I am the parent of a sensitive and energetic six-year-old daughter. I live with my daughter and husband in Reston, a Northern Virginia suburb of DC. I also grew up here in Reston. I am a project manager for Moms Clean Air Force.
For as long as I can remember, traffic congestion has been a major issue in Northern Virginia, and cars and trucks are certainly our largest source of air pollution.
Climate change is already affecting communities across our state. Over the last decade, we’ve had several severe wind storms—a phenomenon I don’t recall from my childhood here. We’ve also seen multiple so-called 100-year rain storms. And the annual number of days when temperatures soar past 90 degrees is growing.
My daughter just started first grade. The absolute biggest joy of her life is meeting her friends after school outside at our neighborhood playground. They play make believe and build shelters for bugs. They jump rope and throw frisbees. Playing outdoors is so important for children—they learn how to be cooperative, compassionate humans on the playground.
But when temperatures climb past 95 degrees, I have to ask my daughter to stay inside. She plays hard, overheats easily, and I do not want to risk a trip to the emergency room for heat-related illness.
It’s not just me and my kid and my neighbors. Families across the country are losing so much valuable play and school time to extreme storms, extreme heat, and wildfires—thanks to climate change. And this on top of the education crisis we’re facing because of COVID.
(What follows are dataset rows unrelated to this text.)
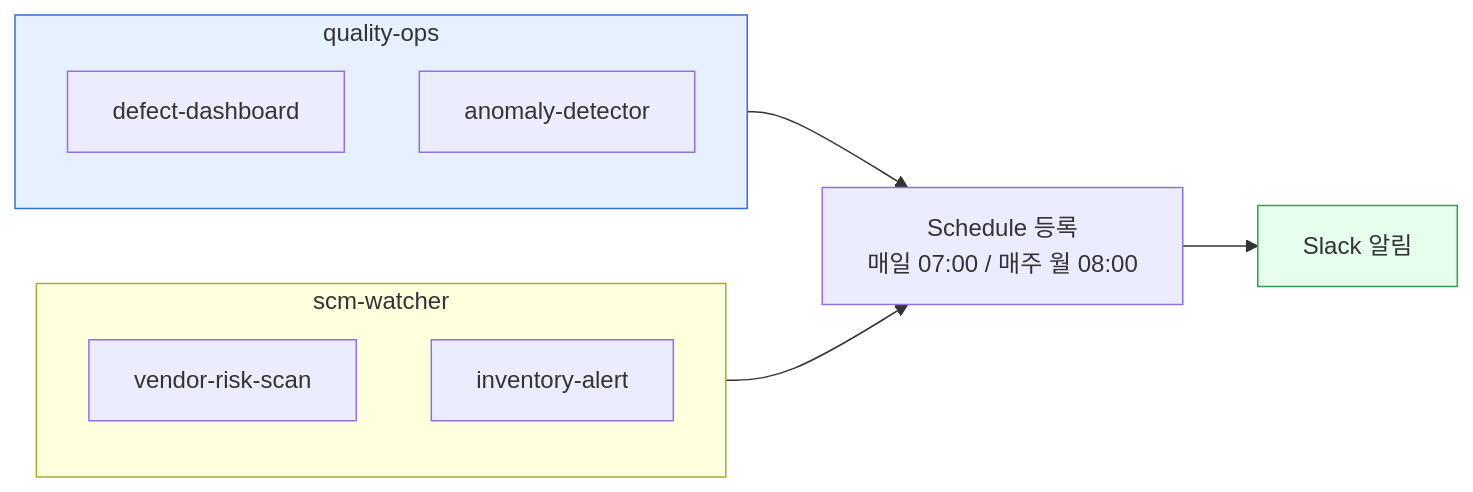
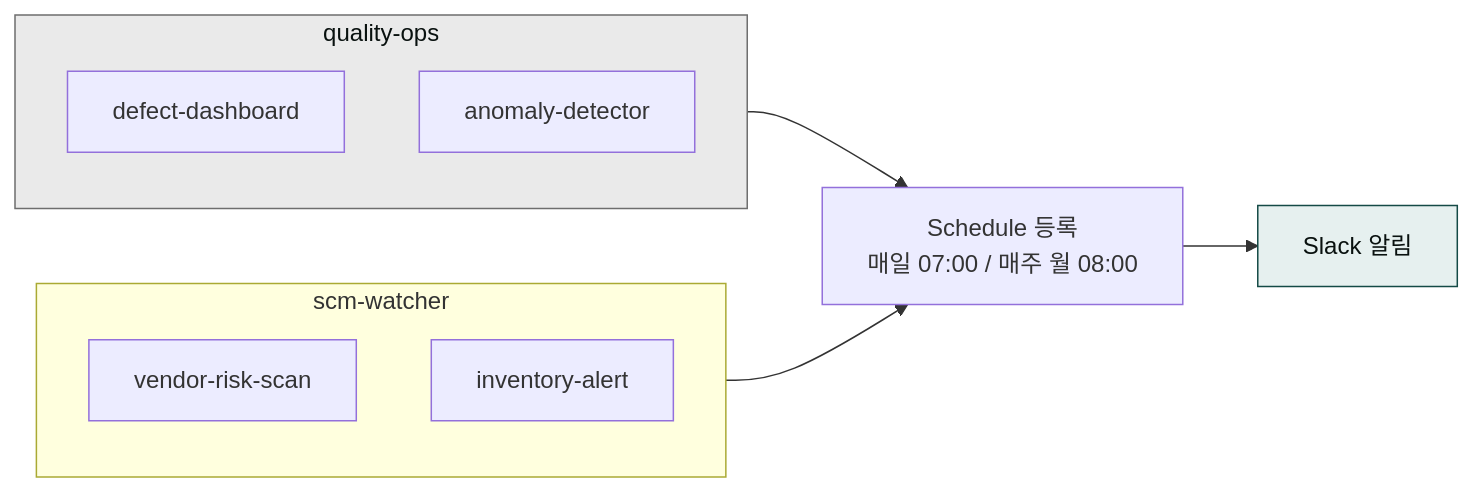
The diagram in content/cookbook/ai-employee-lab-2.md (modu-ai/claude), drawn with Mermaid before and after one commit. The commit also changed 97 other files, not shown here.

First line of the commit message:
style(docs-site): mermaid 색상 브랜드 정합 + 라이트 테마 단일화

````diff
--- a/content/cookbook/ai-employee-lab-2.md
+++ b/content/cookbook/ai-employee-lab-2.md
@@ -13,17 +13,17 @@
 ```mermaid
 flowchart LR
     subgraph Quality["quality-ops"]
         A1["defect-dashboard"]
         A2["anomaly-detector"]
     end
     subgraph SCM["scm-watcher"]
         B1["vendor-risk-scan"]
         B2["inventory-alert"]
     end
     Quality --> C["Schedule 등록<br/>매일 07:00 / 매주 월 08:00"]
     SCM --> C
     C --> D["Slack 알림"]
 
-    style Quality fill:#e6f0ff,stroke:#3070d0
-    style D fill:#e6ffec,stroke:#30a050
+    style Quality fill:#eaeaea,stroke:#6e6e6e,color:#09110f
+    style D fill:#e6f0ef,stroke:#144a46,color:#09110f
 ```
````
I am worried about the impacts of climate change on my daughter’s education, health, and future.